'They're really smart about [ the interview process ] . They give you just enough information that you need to know, but not anymore than that. You're always wondering and guessing,' he said. 'I never imagined [ getting on Survivor ] would happen. It's just really weird, really surreal—and still is today when I think about it.
'As crazy as it was, starting with the [ 12-day ] interview, it was such a great opportunity, such an amazing time.
'When I was ultimately selected, I couldn't believe it. All I could think was, I was going to be on TV and [ stranded ] out in the middle of no-where; this is crazy; game on; now it's for real.'
Calderon did not reveal his sexuality on the show, although his season of Survivor also featured Brad Virata, who is out.
After Survivor, Calderon appeared on the second season of The Janice Dickinson Modeling Agency ( shown on the Oxygen Network ) .
'She gets you to do some pretty crazy things, [ such as ] getting naked on TV,' Calderon said, laughing. 'Especially since my dad passed, I've learned take opportunities, take callings in life, stop abandoning things because you're afraid or fear the worst instead of hoping for the best.'
Calderon stripped to his underwear in an open call.
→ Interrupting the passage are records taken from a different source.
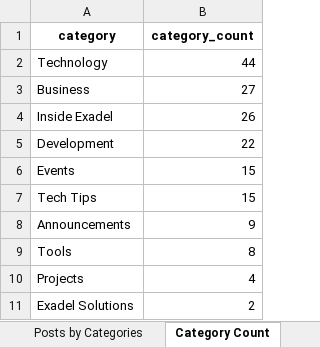
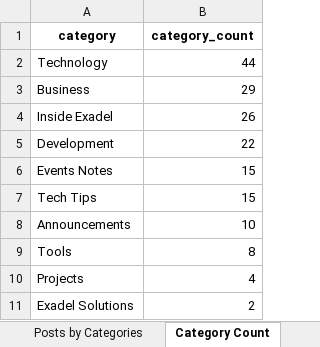
Before and after one commit to ccowens/wordpress-blog-posts-taxonomy, an Excel workbook: sample-posts-analyzed.xlsx, sheet Category Count, drawn as a sheet; values as stored, in another font and other column widths than the file's, no borders; the diff names each change by its address in the sheet, - before the commit and + after, or states it on an @@ line.

```diff
--- a/sample-posts-analyzed.xlsx (sheet Category Count)
+++ b/sample-posts-analyzed.xlsx (sheet Category Count)
-B3 (category_count): 27
+B3 (category_count): 29
-A6 (category): Events
+A6 (category): Events Notes
-B8 (category_count): 9
+B8 (category_count): 10
```
Also changed, not shown: sheet Main, sheet Posts by Tags, sheet Tag Count, sheet Posts by Categories, formulas that keep their value, 3 other files.
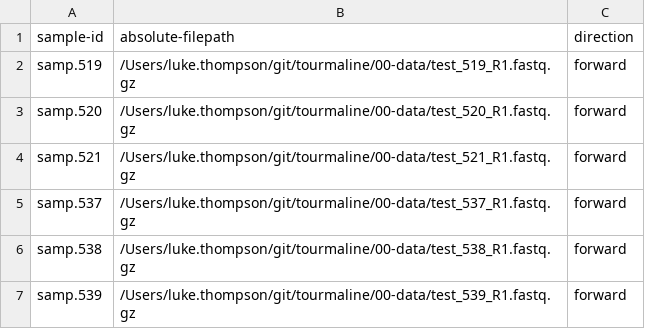
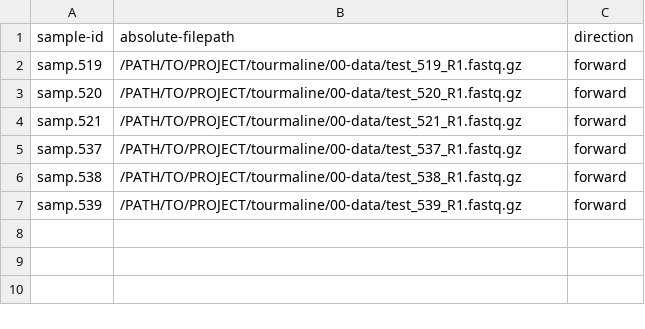
Before and after one commit to aomlomics/tourmaline, a CSV file: 00-data/manifest_se.csv, drawn as a sheet.

```diff
--- a/00-data/manifest_se.csv
+++ b/00-data/manifest_se.csv
@@ -1,7 +1,7 @@
 sample-id,absolute-filepath,direction
-samp.519,/Users/luke.thompson/git/tourmaline/00-data/test_519_R1.fastq.gz,forward
-samp.520,/Users/luke.thompson/git/tourmaline/00-data/test_520_R1.fastq.gz,forward
-samp.521,/Users/luke.thompson/git/tourmaline/00-data/test_521_R1.fastq.gz,forward
-samp.537,/Users/luke.thompson/git/tourmaline/00-data/test_537_R1.fastq.gz,forward
-samp.538,/Users/luke.thompson/git/tourmaline/00-data/test_538_R1.fastq.gz,forward
-samp.539,/Users/luke.thompson/git/tourmaline/00-data/test_539_R1.fastq.gz,forward
+samp.519,/PATH/TO/PROJECT/tourmaline/00-data/test_519_R1.fastq.gz,forward
+samp.520,/PATH/TO/PROJECT/tourmaline/00-data/test_520_R1.fastq.gz,forward
+samp.521,/PATH/TO/PROJECT/tourmaline/00-data/test_521_R1.fastq.gz,forward
+samp.537,/PATH/TO/PROJECT/tourmaline/00-data/test_537_R1.fastq.gz,forward
+samp.538,/PATH/TO/PROJECT/tourmaline/00-data/test_538_R1.fastq.gz,forward
+samp.539,/PATH/TO/PROJECT/tourmaline/00-data/test_539_R1.fastq.gz,forward
```
Also changed, not shown: 00-data/manifest_pe.csv.
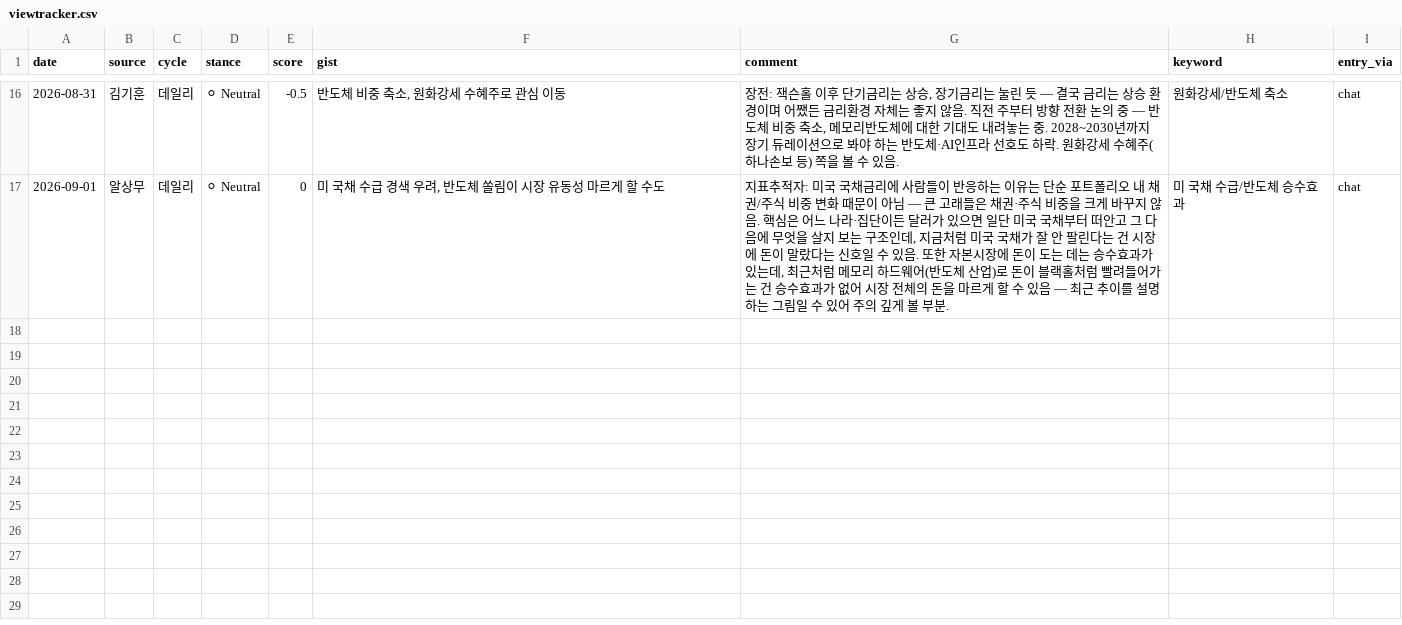
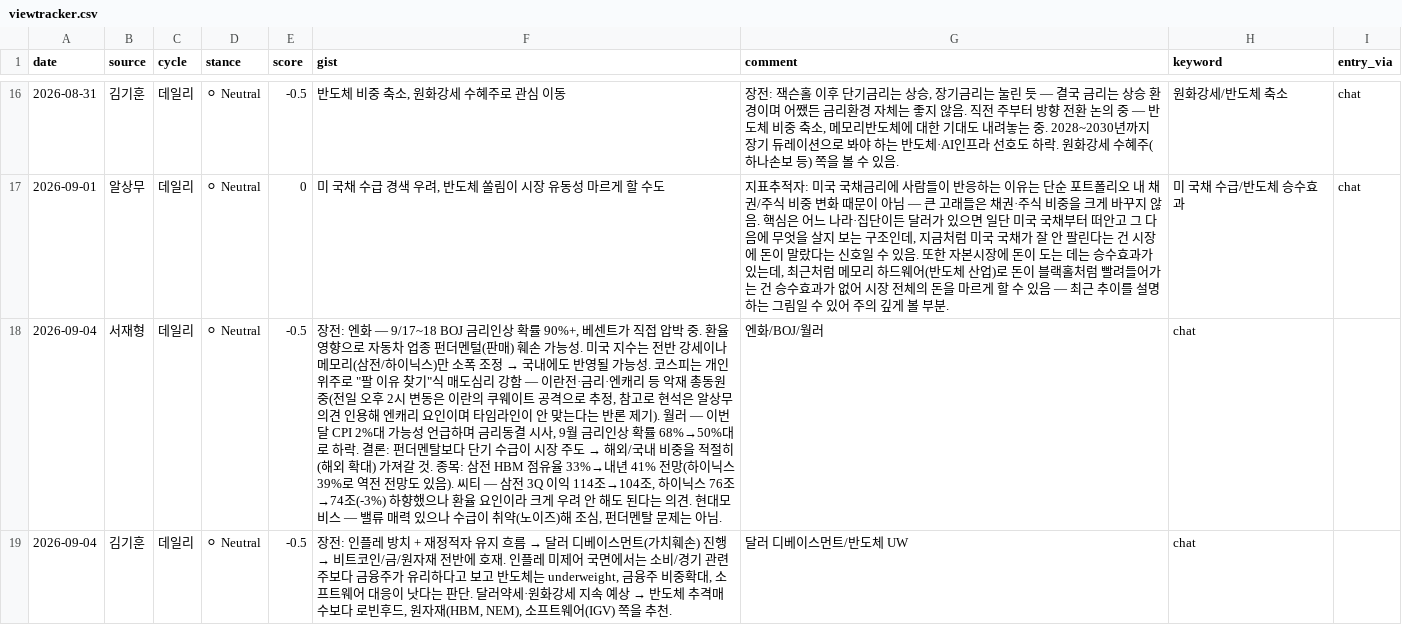
Before and after one commit to andynet2014-sudo/Github-Repository-1, a CSV file: mtm-dashboard/data/viewtracker.csv, drawn as a sheet; only a part is shown, gaps mark what is left out; the diff names each change by its address in the sheet, - before the commit and + after, or states it on an @@ line.

```diff
--- a/mtm-dashboard/data/viewtracker.csv
+++ b/mtm-dashboard/data/viewtracker.csv
+row 18: 2026-09-04 | 서재형 | 데일리 | ⚪ Neutral | -0.5 | 장전: 엔화 — 9/17~18 BOJ 금리인상 확률 90%+, 베센트가 직접 압박 중. 환율 영향으로 자동차 업종 펀더멘털(판매) 훼손 가능성. 미국 지수는 전반 강세이나 메모리(삼전/하이닉스)만 소폭 조정 → 국내에도 반영될 가능성. 코스피는 개인 위주로 "팔 이유 찾기"식 매도심리 강함 — 이란전·금리·엔캐리 등 악재 총동원 중(전일 오후 2시 변동은 이란의 쿠웨이트 공격으로 추정, 참고로 현석은 알상무 의견 인용해 엔캐리 요인이며 타임라인이 안 맞는다는 반론 제기). 월러 — 이번 달 CPI 2%대 가능성 언급하며 금리동결 시사, 9월 금리인상 확률 68%→50%대로 하락. 결론: 펀더멘탈보다 단기 수급이 시장 주도 → 해외/국내 비중을 적절히(해외 확대) 가져갈 것. 종목: 삼전 HBM 점유율 33%→내년 41% 전망(하이닉스 39%로 역전 전망도 있음). 씨티 — 삼전 3Q 이익 114조→104조, 하이닉스 76조→74조(-3%) 하향했으나 환율 요인이라 크게 우려 안 해도 된다는 의견. 현대모비스 — 밸류 매력 있으나 수급이 취약(노이즈)해 조심, 펀더멘탈 문제는 아님. | 엔화/BOJ/월러 | chat
+row 19: 2026-09-04 | 김기훈 | 데일리 | ⚪ Neutral | -0.5 | 장전: 인플레 방치 + 재정적자 유지 흐름 → 달러 디베이스먼트(가치훼손) 진행 → 비트코인/금/원자재 전반에 호재. 인플레 미제어 국면에서는 소비/경기 관련주보다 금융주가 유리하다고 보고 반도체는 underweight, 금융주 비중확대, 소프트웨어 대응이 낫다는 판단. 달러약세·원화강세 지속 예상 → 반도체 추격매수보다 로빈후드, 원자재(HBM, NEM), 소프트웨어(IGV) 쪽을 추천. | 달러 디베이스먼트/반도체 UW | chat
```
Also changed, not shown: mtm-dashboard/data/notes.csv.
And he was seen on-air modeling while holding a carefully placed towel—and nothing else.
' [ The show ] was a fun experience,' Calderon said. 'Janice is pretty crazy; she makes you do some things that you never thought you'd do. Half of the time you're in your underwear on national television. After a while, you're just used to it; it's no big deal.
'The show was fun; I really liked it. It was a really good experience. It helped expose me to a world that I'm not exposed to, and I always wanted to model as a kid. It's like God was giving me a second chance.'
Calderon attended Santa Monica City College for two years, and then Long Beach State for his junior and senior seasons, 1996-98. A setter, he was the team captain as a senior and the team advanced to the NCAA Tournament.
'I'm a leader; I'm a team player,' he said.
After the '98 season, Calderon had the opportunity to play professionally in Barcelona, Spain, yet had not completed his degree. 'In my heart, I wanted to travel, to play, to see the world,' he said.
But ultimately, he rejected the overseas offers and stayed at Long Beach, where he was offered the volunteer assistant coaching position for the women's team.
'I always had a respect for the women's game, but it's very, very, very different from the men's game,' he said.
While helping with the powerhouse Long Beach women, he also landed a local club volleyball coaching gig, and so began his head coaching run.
'I had to re-learn women's volleyball while I was coaching it and, ultimately, I became good at it, really good at it,' he said.
Calderon worked at Long Beach under volleyball coaching legend Brian Gimmillaro, a three-time national champion. Calderon was a volunteer assistant for three years, then a paid, full-time assistant coach for his last two seasons with the team.
'I was so fortunate; I was able to be around the best of the best, and learn from some really great people,' he said.
Calderon is now in his ninth season coaching the Mizuno Long Beach Volleyball Club, and two of his teams ( Under-18s and Under-15s ) are No. 1-ranked in southern California. They will be competing at the end of June in the 2007 USA Junior Olympic Girls' Volleyball Championships at the Minneapolis ( Minn. ) Convention Center.
'I guess coaching was my calling,' said Calderon, who also spent two years ( 2004-05 ) playing on the AVP circuit. 'I'm really blessed with the people who I've gotten the chance to coach, on all of my teams.'